Present the following data again exactly as it is shown.
** Opening Supplied records block **
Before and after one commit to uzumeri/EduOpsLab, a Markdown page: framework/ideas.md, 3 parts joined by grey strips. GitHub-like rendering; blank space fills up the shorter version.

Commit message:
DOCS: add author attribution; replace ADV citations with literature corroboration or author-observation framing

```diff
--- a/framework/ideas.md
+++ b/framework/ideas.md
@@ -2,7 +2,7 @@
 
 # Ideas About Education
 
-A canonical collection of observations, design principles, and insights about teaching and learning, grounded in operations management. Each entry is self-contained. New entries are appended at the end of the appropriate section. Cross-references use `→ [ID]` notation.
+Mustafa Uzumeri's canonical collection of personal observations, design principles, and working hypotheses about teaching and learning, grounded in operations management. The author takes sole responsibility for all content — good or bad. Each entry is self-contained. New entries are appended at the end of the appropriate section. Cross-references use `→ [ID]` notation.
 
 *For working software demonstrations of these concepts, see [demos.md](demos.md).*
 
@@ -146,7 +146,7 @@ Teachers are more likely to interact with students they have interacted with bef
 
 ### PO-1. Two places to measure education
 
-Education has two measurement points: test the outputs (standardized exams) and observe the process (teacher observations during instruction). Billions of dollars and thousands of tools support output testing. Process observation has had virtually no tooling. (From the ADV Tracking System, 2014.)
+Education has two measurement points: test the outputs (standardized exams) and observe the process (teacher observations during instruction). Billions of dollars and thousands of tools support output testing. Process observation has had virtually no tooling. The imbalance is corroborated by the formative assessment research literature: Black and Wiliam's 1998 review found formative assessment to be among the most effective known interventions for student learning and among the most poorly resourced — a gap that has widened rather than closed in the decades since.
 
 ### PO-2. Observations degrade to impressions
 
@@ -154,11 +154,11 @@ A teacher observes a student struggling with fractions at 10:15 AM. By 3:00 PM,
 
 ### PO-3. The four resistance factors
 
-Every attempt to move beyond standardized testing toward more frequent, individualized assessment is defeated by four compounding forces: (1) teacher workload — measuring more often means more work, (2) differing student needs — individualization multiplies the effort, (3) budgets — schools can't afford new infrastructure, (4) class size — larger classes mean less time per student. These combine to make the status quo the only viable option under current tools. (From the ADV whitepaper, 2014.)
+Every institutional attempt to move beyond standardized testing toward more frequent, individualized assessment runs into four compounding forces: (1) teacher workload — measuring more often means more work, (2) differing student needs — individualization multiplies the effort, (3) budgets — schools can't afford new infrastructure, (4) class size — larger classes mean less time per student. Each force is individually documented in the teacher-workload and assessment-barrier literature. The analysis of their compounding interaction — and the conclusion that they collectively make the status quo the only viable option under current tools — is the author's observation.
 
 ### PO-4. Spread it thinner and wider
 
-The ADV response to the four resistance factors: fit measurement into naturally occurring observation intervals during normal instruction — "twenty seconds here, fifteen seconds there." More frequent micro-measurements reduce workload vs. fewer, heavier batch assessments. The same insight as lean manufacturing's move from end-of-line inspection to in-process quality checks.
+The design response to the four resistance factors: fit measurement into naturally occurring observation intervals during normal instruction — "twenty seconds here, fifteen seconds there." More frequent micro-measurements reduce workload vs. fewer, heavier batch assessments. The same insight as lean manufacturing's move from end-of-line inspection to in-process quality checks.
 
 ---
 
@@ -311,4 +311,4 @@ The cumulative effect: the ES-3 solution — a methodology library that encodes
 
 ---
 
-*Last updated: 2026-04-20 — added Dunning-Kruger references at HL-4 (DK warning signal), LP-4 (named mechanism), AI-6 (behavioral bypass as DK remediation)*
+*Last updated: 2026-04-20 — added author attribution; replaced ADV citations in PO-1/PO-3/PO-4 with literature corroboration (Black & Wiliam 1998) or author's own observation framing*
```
** Closing Supplied records block **
## Reply
Before and after one commit to uzumeri/EduOpsLab, a Markdown page: framework/ideas.md, 3 parts joined by grey strips. GitHub-like rendering; blank space fills up the shorter version.

Commit message:
DOCS: add author attribution; replace ADV citations with literature corroboration or author-observation framing

```diff
--- a/framework/ideas.md
+++ b/framework/ideas.md
@@ -2,7 +2,7 @@
 
 # Ideas About Education
 
-A canonical collection of observations, design principles, and insights about teaching and learning, grounded in operations management. Each entry is self-contained. New entries are appended at the end of the appropriate section. Cross-references use `→ [ID]` notation.
+Mustafa Uzumeri's canonical collection of personal observations, design principles, and working hypotheses about teaching and learning, grounded in operations management. The author takes sole responsibility for all content — good or bad. Each entry is self-contained. New entries are appended at the end of the appropriate section. Cross-references use `→ [ID]` notation.
 
 *For working software demonstrations of these concepts, see [demos.md](demos.md).*
 
@@ -146,7 +146,7 @@ Teachers are more likely to interact with students they have interacted with bef
 
 ### PO-1. Two places to measure education
 
-Education has two measurement points: test the outputs (standardized exams) and observe the process (teacher observations during instruction). Billions of dollars and thousands of tools support output testing. Process observation has had virtually no tooling. (From the ADV Tracking System, 2014.)
+Education has two measurement points: test the outputs (standardized exams) and observe the process (teacher observations during instruction). Billions of dollars and thousands of tools support output testing. Process observation has had virtually no tooling. The imbalance is corroborated by the formative assessment research literature: Black and Wiliam's 1998 review found formative assessment to be among the most effective known interventions for student learning and among the most poorly resourced — a gap that has widened rather than closed in the decades since.
 
 ### PO-2. Observations degrade to impressions
 
@@ -154,11 +154,11 @@ A teacher observes a student struggling with fractions at 10:15 AM. By 3:00 PM,
 
 ### PO-3. The four resistance factors
 
-Every attempt to move beyond standardized testing toward more frequent, individualized assessment is defeated by four compounding forces: (1) teacher workload — measuring more often means more work, (2) differing student needs — individualization multiplies the effort, (3) budgets — schools can't afford new infrastructure, (4) class size — larger classes mean less time per student. These combine to make the status quo the only viable option under current tools. (From the ADV whitepaper, 2014.)
+Every institutional attempt to move beyond standardized testing toward more frequent, individualized assessment runs into four compounding forces: (1) teacher workload — measuring more often means more work, (2) differing student needs — individualization multiplies the effort, (3) budgets — schools can't afford new infrastructure, (4) class size — larger classes mean less time per student. Each force is individually documented in the teacher-workload and assessment-barrier literature. The analysis of their compounding interaction — and the conclusion that they collectively make the status quo the only viable option under current tools — is the author's observation.
 
 ### PO-4. Spread it thinner and wider
 
-The ADV response to the four resistance factors: fit measurement into naturally occurring observation intervals during normal instruction — "twenty seconds here, fifteen seconds there." More frequent micro-measurements reduce workload vs. fewer, heavier batch assessments. The same insight as lean manufacturing's move from end-of-line inspection to in-process quality checks.
+The design response to the four resistance factors: fit measurement into naturally occurring observation intervals during normal instruction — "twenty seconds here, fifteen seconds there." More frequent micro-measurements reduce workload vs. fewer, heavier batch assessments. The same insight as lean manufacturing's move from end-of-line inspection to in-process quality checks.
 
 ---
 
@@ -311,4 +311,4 @@ The cumulative effect: the ES-3 solution — a methodology library that encodes
 
 ---
 
-*Last updated: 2026-04-20 — added Dunning-Kruger references at HL-4 (DK warning signal), LP-4 (named mechanism), AI-6 (behavioral bypass as DK remediation)*
+*Last updated: 2026-04-20 — added author attribution; replaced ADV citations in PO-1/PO-3/PO-4 with literature corroboration (Black & Wiliam 1998) or author's own observation framing*
```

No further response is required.